What you are asked to do: When you retype the entries, keep each one exact and leave out the pictures.

[Entries taken from a collection]

----------

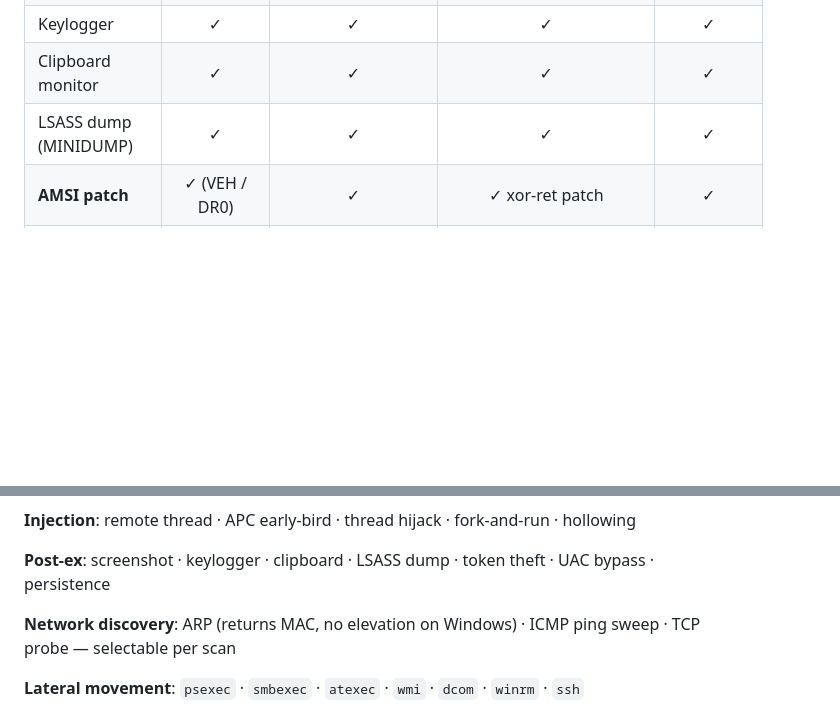
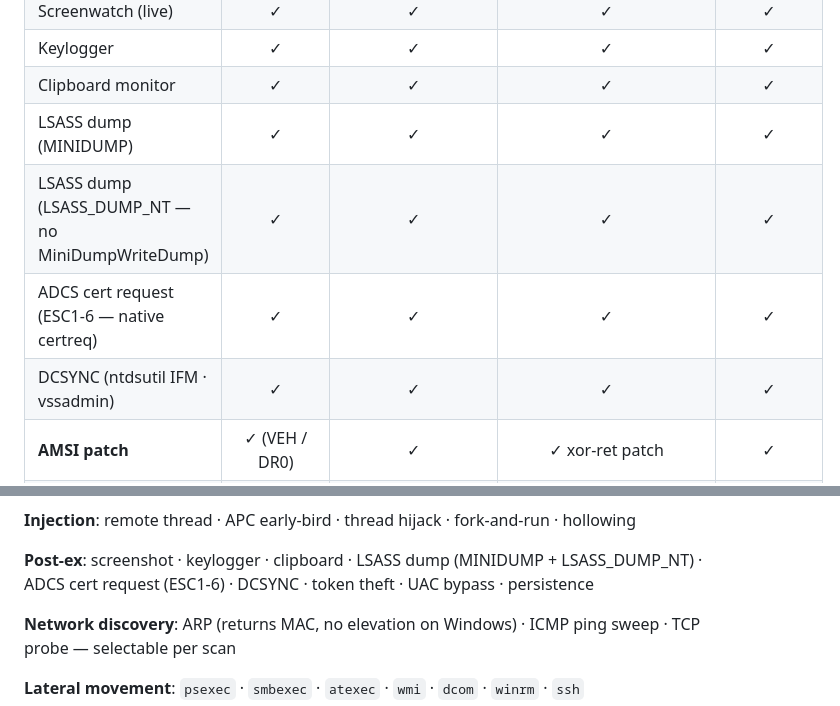
Before and after one commit to endgamec2framework/endgame, a Markdown page: README.md, 2 parts joined by grey strips. Rendered like a GitHub page; blank space fills up the shorter version.

Commit message:
docs(readme): add LSASS_DUMP_NT, ADCS_REQUEST, DCSYNC to capability table
Co-Authored-By: Claude Sonnet 4.6 <noreply@anthropic.com>
Claude-Session: https://claude.ai/code/session_01Lg9PuADbm3jUTcDoQ1d5H6

```diff
--- a/README.md
+++ b/README.md
@@ -114,6 +114,9 @@ Any model available in your Ollama instance works. Recommended for red team cont
 | Keylogger | ✓ | ✓ | ✓ | ✓ |
 | Clipboard monitor | ✓ | ✓ | ✓ | ✓ |
 | LSASS dump (MINIDUMP) | ✓ | ✓ | ✓ | ✓ |
+| LSASS dump (LSASS_DUMP_NT — no MiniDumpWriteDump) | ✓ | ✓ | ✓ | ✓ |
+| ADCS cert request (ESC1-6 — native certreq) | ✓ | ✓ | ✓ | ✓ |
+| DCSYNC (ntdsutil IFM · vssadmin) | ✓ | ✓ | ✓ | ✓ |
 | **AMSI patch** | ✓ (VEH / DR0) | ✓ | ✓ xor-ret patch | ✓ |
 | **ETW blind** | ✓ | ✓ + NtSetInfoProcess | ✓ EtwEventWrite patch | ✓ |
 | **NTDLL unhook** | ✓ | ✓ | ✓ | ✓ |
@@ -212,7 +215,7 @@ make -f Makefile.linux AGENT_SERVER_URL=https://<c2>:<port>
 
 **Injection**: remote thread · APC early-bird · thread hijack · fork-and-run · hollowing
 
-**Post-ex**: screenshot · keylogger · clipboard · LSASS dump · token theft · UAC bypass · persistence
+**Post-ex**: screenshot · keylogger · clipboard · LSASS dump (MINIDUMP + LSASS_DUMP_NT) · ADCS cert request (ESC1-6) · DCSYNC · token theft · UAC bypass · persistence
 
 **Network discovery**: ARP (returns MAC, no elevation on Windows) · ICMP ping sweep · TCP probe — selectable per scan
 
```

----------

Response box:
Before and after one commit to endgamec2framework/endgame, a Markdown page: README.md, 2 parts joined by grey strips. Rendered like a GitHub page; blank space fills up the shorter version.

Commit message:
docs(readme): add LSASS_DUMP_NT, ADCS_REQUEST, DCSYNC to capability table
Co-Authored-By: Claude Sonnet 4.6 <noreply@anthropic.com>
Claude-Session: https://claude.ai/code/session_01Lg9PuADbm3jUTcDoQ1d5H6

```diff
--- a/README.md
+++ b/README.md
@@ -114,6 +114,9 @@ Any model available in your Ollama instance works. Recommended for red team cont
 | Keylogger | ✓ | ✓ | ✓ | ✓ |
 | Clipboard monitor | ✓ | ✓ | ✓ | ✓ |
 | LSASS dump (MINIDUMP) | ✓ | ✓ | ✓ | ✓ |
+| LSASS dump (LSASS_DUMP_NT — no MiniDumpWriteDump) | ✓ | ✓ | ✓ | ✓ |
+| ADCS cert request (ESC1-6 — native certreq) | ✓ | ✓ | ✓ | ✓ |
+| DCSYNC (ntdsutil IFM · vssadmin) | ✓ | ✓ | ✓ | ✓ |
 | **AMSI patch** | ✓ (VEH / DR0) | ✓ | ✓ xor-ret patch | ✓ |
 | **ETW blind** | ✓ | ✓ + NtSetInfoProcess | ✓ EtwEventWrite patch | ✓ |
 | **NTDLL unhook** | ✓ | ✓ | ✓ | ✓ |
@@ -212,7 +215,7 @@ make -f Makefile.linux AGENT_SERVER_URL=https://<c2>:<port>
 
 **Injection**: remote thread · APC early-bird · thread hijack · fork-and-run · hollowing
 
-**Post-ex**: screenshot · keylogger · clipboard · LSASS dump · token theft · UAC bypass · persistence
+**Post-ex**: screenshot · keylogger · clipboard · LSASS dump (MINIDUMP + LSASS_DUMP_NT) · ADCS cert request (ESC1-6) · DCSYNC · token theft · UAC bypass · persistence
 
 **Network discovery**: ARP (returns MAC, no elevation on Windows) · ICMP ping sweep · TCP probe — selectable per scan
 
```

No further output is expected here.